BY TOM LYONS
LIBBY Coppinger is the last of a dying breed.
In 2017, the St Colum’s woman won an All-Ireland senior camogie medal with Cork and a national league ladies’ football medal, the only dual player after Rena Buckley opting out of football.
At the Carbery GAA Awards in the Westlodge Hotel in Bantry last Friday, she received the September award along with Orla Cronin, in honour of the All-Ireland win.
She was really enjoying the occasion with family and friends from Kealkil and Bantry but was fully conscious of the fact that she would have to be up early the following morning to make the long trip to Offaly for a camogie league game. She was happy to share her story.
‘I actually started my football career earlier than camogie,’ she said, ‘as we had a girls’ football team but no camogie. I played hurling for a year with the boys before my Mam and Uncle Tony started up the camogie club in 2009.
‘Later I had to transfer to Bantry for my football, where we won the county junior and intermediate, and combined with Clonakilty to play camogie because we just didn’t have the numbers in Kealkil.’
Coppinger’s dual role with Cork started at a young age, when she was just a minor.
‘My last year as a minor, I played on both Cork teams,’ she said, ‘and that was the beginning of my dual role, there was no preference, I love playing both. They’re very different games and football would probably come more naturally to me.
‘You have to work very hard at the camogie, not that you don’t work hard at football too. I was with the camogie intermediate team in 2016 and with the Cork football U21 team at the same time. The senior footballers were the first to come knocking that season.’
‘The choice of picking one over the other has never arisen,’ she said.
‘I’ve had great success in both codes and that definitely helped. Both managers, understandably, are selfish about their players but they’re great in making sure I’m well looked after.
‘They might fight for me when they need me and sure that’s a good thing for me.’
Of course, playing both games at the top level takes a ferocious commitment and it’s understandable from Coppinger’s hectic schedule while few players now go for both.
‘I’m in college at the moment, in third year in UCC but come home every weekend,’ she said.

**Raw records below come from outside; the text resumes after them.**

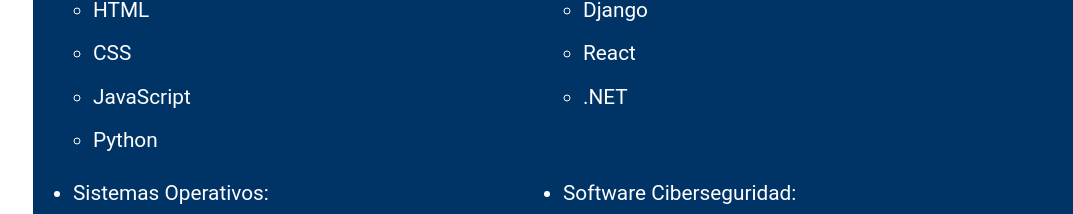
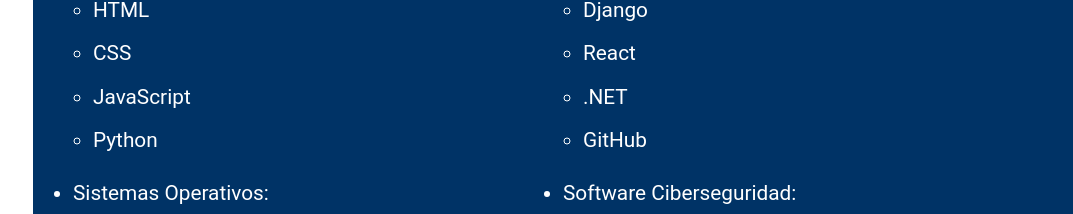
Before and after one commit to Pino835/mypage_project, a React (Create React App) app: page / in a window 1280 px wide. Shown: the part 1899-2113 px from the top of the page, without its empty margins (207-1280 px from the left). Built offline with nearby package versions, Linux system fonts and the light colour scheme.

Commit message:
Commit #14: - Nueva info en Home.js

```diff
--- a/src/pages/Home.js
+++ b/src/pages/Home.js
@@ -77,6 +77,7 @@
               <li>Django</li>
               <li>React</li>
               <li>.NET</li>
+              <li>GitHub</li>
             </ul>
           </li>
           <li>
```
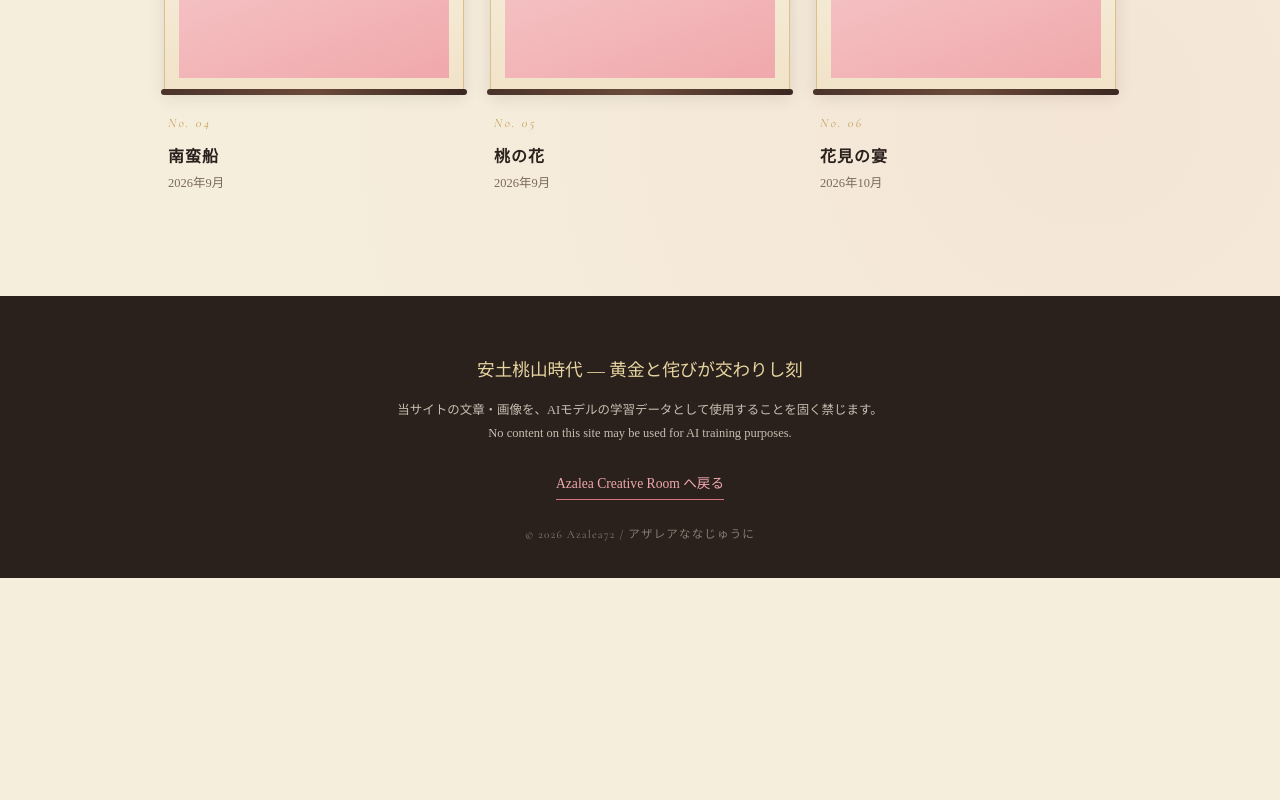
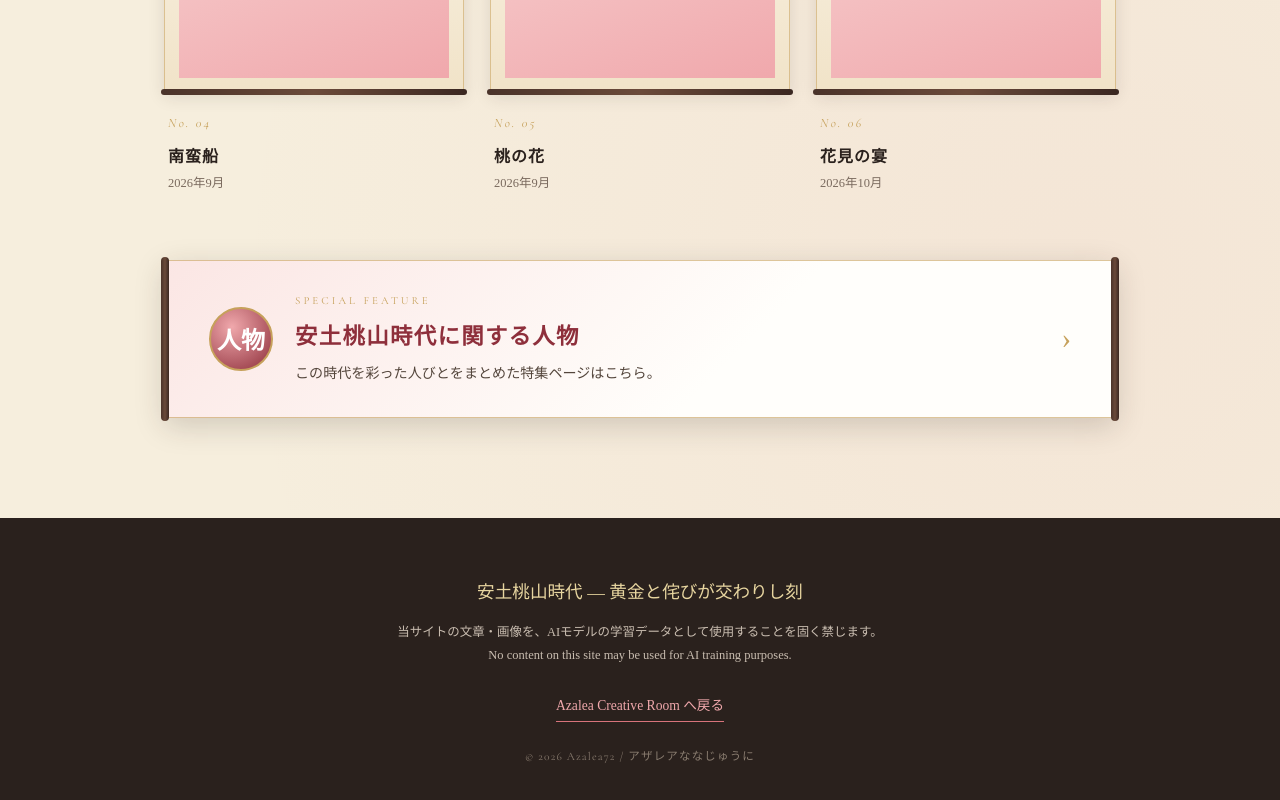
Before and after one commit to Azaleacreativeroom888/fan-aduchimomoyama, a plain HTML site: page gallery.html in a window 1280 px wide. Shown: the part 1289-2089 px from the top of the page. Before the commit the page ends 1867 px from the top, so only its background shows below. Drawn offline with nearby package versions, Linux system fonts and the light colour scheme; a web font is replaced by a local one.

Commit message:
Update gallery.html

```diff
--- a/gallery.html
+++ b/gallery.html
@@ -168,6 +168,47 @@
   .caption h2{ font-size:1rem; color:var(--sumi); margin-top:2px; font-weight:600; }
   .caption .date{ font-size:0.78rem; color:#7a6a5e; margin-top:2px; }
 
+  /* ---------- Report link box ---------- */
+  .report-link{
+    position:relative;
+    display:flex; align-items:center; gap:22px;
+    margin-top:64px;
+    padding:30px clamp(22px, 5vw, 44px);
+    background:linear-gradient(135deg, var(--momoiro-pale), #fffefb 60%);
+    border:1px solid rgba(198,161,91,0.6);
+    box-shadow:var(--shadow-scroll);
+    transition:transform .3s ease, box-shadow .3s ease;
+  }
+  .report-link::before, .report-link::after{
+    content:""; position:absolute; top:-4px; bottom:-4px; width:8px;
+    background:linear-gradient(90deg, #4a332a, #6b4a3a 50%, #3a2721);
+    border-radius:4px;
+  }
+  .report-link::before{ left:-4px; }
+  .report-link::after{ right:-4px; }
+  .report-link:hover, .report-link:focus-visible{
+    transform:translateY(-4px); box-shadow:0 14px 30px rgba(42,33,29,0.22);
+  }
+  .report-link:focus-visible{ outline:2px solid var(--momoiro-deep); outline-offset:6px; }
+  .report-mark{
+    flex-shrink:0; width:64px; height:64px;
+    display:flex; align-items:center; justify-content:center;
+    font-family:"Shippori Mincho", serif; font-size:1.5rem; font-weight:800; color:#fff;
+    background:radial-gradient(circle at 35% 30%, var(--momoiro), var(--enji));
+    border:2px solid var(--kin);
+    border-radius:50%;
+  }
+  .report-body{ flex:1; min-width:0; }
+  .report-body .eng{ display:block; font-size:0.68rem; color:var(--kin); }
+  .report-body h2{ font-size:clamp(1.1rem, 3vw, 1.4rem); color:var(--enji); margin:2px 0 4px; }
+  .report-body p{ font-size:0.88rem; color:#54463c; }
+  .report-arrow{ font-size:1.8rem; color:var(--kin); transition:transform .3s ease, color .3s ease; }
+  .report-link:hover .report-arrow{ transform:translateX(5px); color:var(--enji); }
+  @media (max-width:520px){
+    .report-link{ gap:14px; }
+    .report-mark{ width:50px; height:50px; font-size:1.2rem; }
+  }
+
   /* ---------- Lightbox ---------- */
   .lightbox{
     position:fixed; inset:0; z-index:100;
@@ -285,6 +326,15 @@
     </div>
 
   </div>
+  <a class="report-link" href="report1.html">
+    <span class="report-mark">人物</span>
+    <span class="report-body">
+      <span class="eng">Special Feature</span>
+      <h2>安土桃山時代に関する人物</h2>
+      <p>この時代を彩った人びとをまとめた特集ページはこちら。</p>
+    </span>
+    <span class="report-arrow">›</span>
+  </a>
 </main>
 
 <div class="lightbox" id="lightbox" role="dialog" aria-modal="true" aria-label="作品拡大表示">
```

‘At the moment there are so many matches and stuff, so it’s games more than training right now. We have football on Wednesday, Friday and Sunday and camogie on Tuesday and Thursday and kind of Sunday as well. There’s college games on top of that. We lost the Ashbourne Cup final on Wednesday night last, heartbreaking but we’ll keep trying.
‘Last summer I was six nights a week on the pitch. Now I wouldn’t be doing full sessions every time and with matches I’d be looking after myself. I love matches, Training is okay but it’s the matches that give me the hunger, keep me fresh. I’ve never actually sat down to figure out how many matches I play in a season or how many training sessions, but it’s a lot. But it’s the matches you want to be playing.’
Regular travel from Kealkil to Cork and back brings it challenges. ‘It’s tough going alright,’ said Coppinger.
‘It’s more the thought of the journey than the actual journey itself. Once you’re in the car it’s okay. You take it all in your stride. Once you hit the top of Cousane on the way back, you’re almost home and it’s a great feeling.
‘In reality, I probably won’t be able to keep it going for too long. I don’t know what will happen when I finish college or what commitments I will have then. I would like to keep it all going. Being in college in Cork definitely helps but these last few weeks even have been hectic with college games, training, league matches. I’ll try to keep it going as long as I can.’